If Bernanke is able to placate investors and help send stocks higher, it likely will be a temporary blip. The market has quickly shrugged off the chairman's comments in recent months, and focused instead on the latest bad economic or earnings report.
A downbeat report on the housing sector didn't help the market's early bad mood. The Commerce Department said home construction fell last month to the lowest level since October. The drop was mitigated by a 2.1 percent rise in building permit applications, an indicator of future activity.
Yahoo rose 10 cents in regular trading to $15.20, then dropped $1.10, or 7.2 percent, in after-hours trading. Apple rose $6.31 to $251.89 in regular trading, then surged another $7, or 2.8 percent, in extended trading after its results impressed investors.
Johnson & Johnson's revenues came in flat, and below what analysts were expecting. The company said several recalls of popular nonprescription medicines kept its top line in check. J&J's shares, a component of the Dow, fell 99 cents, or 2.7 percent to $58.58.
For some companies, even matching expectations for revenues isn't enough.
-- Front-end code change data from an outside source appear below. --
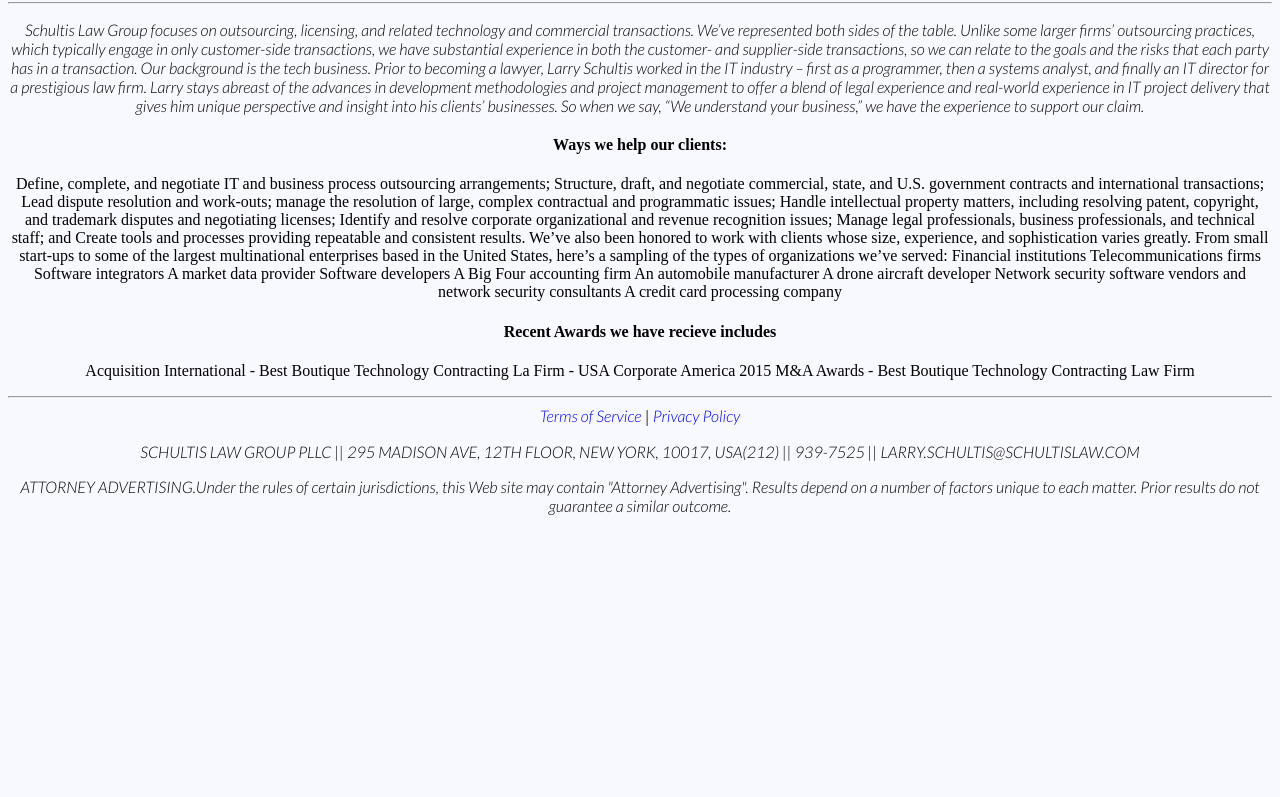
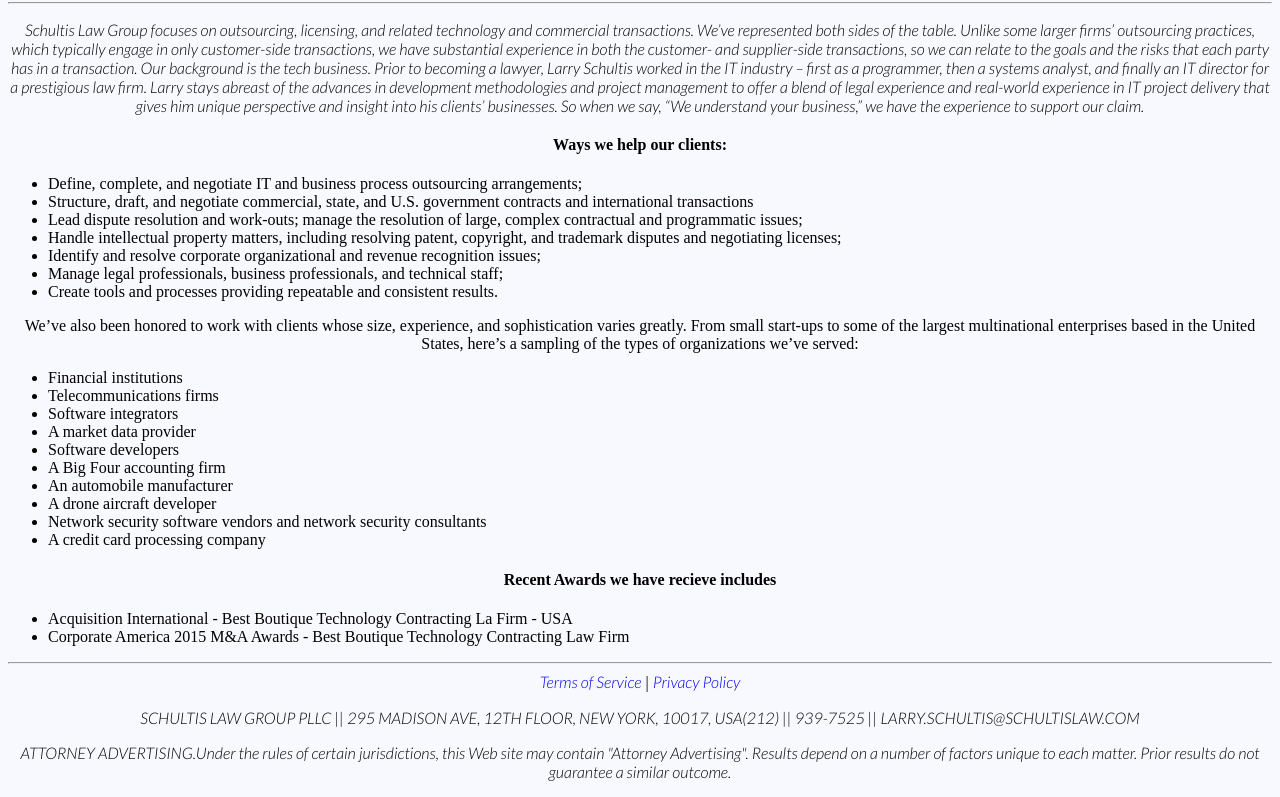
Before and after one commit to Schultisal/Schultisal.github.io, a plain HTML site: page about_us.html in a window 1280 px wide. Shown: the part 139-936 px from the top of the page. Before the commit the page ends 800 px from the top, so only its background shows below. Drawn offline with Linux system fonts and the light colour scheme.

Commit message:
added more content to the team page.  fiexed the about us page too

```diff
--- a/about_us.html
+++ b/about_us.html
@@ -30,37 +30,44 @@
 
       <h4>Ways we help our clients:</h4>
 
-      Define, complete, and negotiate IT and business process outsourcing arrangements;
-      Structure, draft, and negotiate commercial, state, and U.S. government contracts and international transactions;
-      Lead dispute resolution and work-outs; manage the resolution of large, complex contractual and programmatic issues;
-      Handle intellectual property matters, including resolving patent, copyright, and trademark disputes and negotiating licenses;
+      <ul class="organizations">
+        <li>Define, complete, and negotiate IT and business process outsourcing arrangements;</li>
+        <li>Structure, draft, and negotiate commercial, state, and U.S. government contracts and international transactions</li>
+        <li>Lead dispute resolution and work-outs; manage the resolution of large, complex contractual and programmatic issues;</li>
+        <li>Handle intellectual property matters, including resolving patent, copyright, and trademark disputes and negotiating licenses;</li>
+        <li>Identify and resolve corporate organizational and revenue recognition issues;</li>
+        <li>Manage legal professionals, business professionals, and technical staff;</li>
+        <li>Create tools and processes providing repeatable and consistent results.</li>
+    </ul>
 
-      Identify and resolve corporate organizational and revenue recognition issues;
-      Manage legal professionals, business professionals, and technical staff; and
-      Create tools and processes providing repeatable and consistent results.
       We’ve also been honored to work with clients whose size, experience, and sophistication varies greatly. From small start-ups to some of the largest multinational enterprises based in the United States, here’s a sampling of the types of organizations we’ve served:
 
-      Financial institutions
-      Telecommunications firms
-      Software integrators
-      A market data provider
-      Software developers
-      A Big Four accounting firm
-      An automobile manufacturer
-      A drone aircraft developer
-      Network security software vendors and network security consultants
-      A credit card processing company
+      <ul class="organizations">
+        <li>Financial institutions</li>
+        <li>Telecommunications firms</li>
+        <li>Software integrators</li>
+        <li>A market data provider</li>
+        <li>Software developers</li>
+        <li>A Big Four accounting firm</li>
+        <li>An automobile manufacturer</li>
+        <li>A drone aircraft developer</li>
+        <li>Network security software vendors and network security consultants</li>
+        <li>A credit card processing company</li>
+    </ul>
 
       <h4>Recent Awards we have recieve includes</h4>
 
-      Acquisition International - Best Boutique Technology Contracting La Firm - USA
-      Corporate America 2015 M&A Awards - Best Boutique Technology Contracting Law Firm
+
+    <ul class="organizations">
+      <li>Acquisition International - Best Boutique Technology Contracting La Firm - USA</li>
+      <li>Corporate America 2015 M&A Awards - Best Boutique Technology Contracting Law Firm</li>
+    </ul>
     </p>
 
     <hr>
 
 
-    <div class="foot">
+
       <footer>
         <a href="http://www.schultislaw.com/terms-of-use/"><span>Terms of Service</span></a>
         |
@@ -69,7 +76,8 @@
         <p>
           SCHULTIS LAW GROUP PLLC || 295 MADISON AVE, 12TH FLOOR, NEW YORK, 10017, USA(212) || 939-7525 || LARRY.SCHULTIS@SCHULTISLAW.COM</p>
 
-        <p>ATTORNEY ADVERTISING.Under the rules of certain jurisdictions, this Web site may contain "Attorney Advertising". Results depend on a number of factors unique to each matter. Prior results do not guarantee a similar outcome.
+        <p>
+          ATTORNEY ADVERTISING.Under the rules of certain jurisdictions, this Web site may contain "Attorney Advertising". Results depend on a number of factors unique to each matter. Prior results do not guarantee a similar outcome.
         </p>
       </footer>
     </div>
--- a/css/styles.css
+++ b/css/styles.css
@@ -55,6 +55,10 @@
   list-style: none
 }
 
+ul.organizations  {
+  text-align: left;
+}
+
 img.code  {
   padding-left: 5px;
   padding-right: 5px;
@@ -77,6 +81,26 @@
 
 }
 
+img.stephan {
+  float: left;
+  padding: 12px 12px;
+}
+
+img.erica {
+  float: left;
+  padding: 12px 12px;
+}
+
+img.jacob {
+  float: left;
+}
+
+img.sammy {
+  float: left;
+  width: 300px;
+  padding: 12px 12px;
+}
+
 footer  {
   float: left;
 }
```
Also changed, not shown: index.html (+5 -3 lines), the_team.html (+58 -5 lines), images/sammy_2.jpg (added), images/sammy_mascot.jpg (added), 1 other file.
Late Monday Texas Instruments reported revenues that came in line with estimates, but investors were disappointed that the company didn't report results as robust as come of its competitors. TI's shares slumped 78 cents, or 3 percent, to $24.77.
IBM fell $3.24, or 2.5 percent, to $126.52.
Goldman Sachs' results are being closely watched since investors are concerned about how much banks will be restricted from trading by new financial regulation reform. The bank's net income after paying preferred stock dividends fell 83 percent to $453 million on lower trading revenue and a charge to settle civil fraud charges brought by the government.
Goldman rose $3.23, or 2.2 percent, to $148.91.
Overseas, Britain's FTSE 100 fell 0.2 percent, Germany's DAX index fell 0.8 percent, and France's CAC-40 fell 0.7 percent. Japan's Nikkei stock average fell 1.2 percent.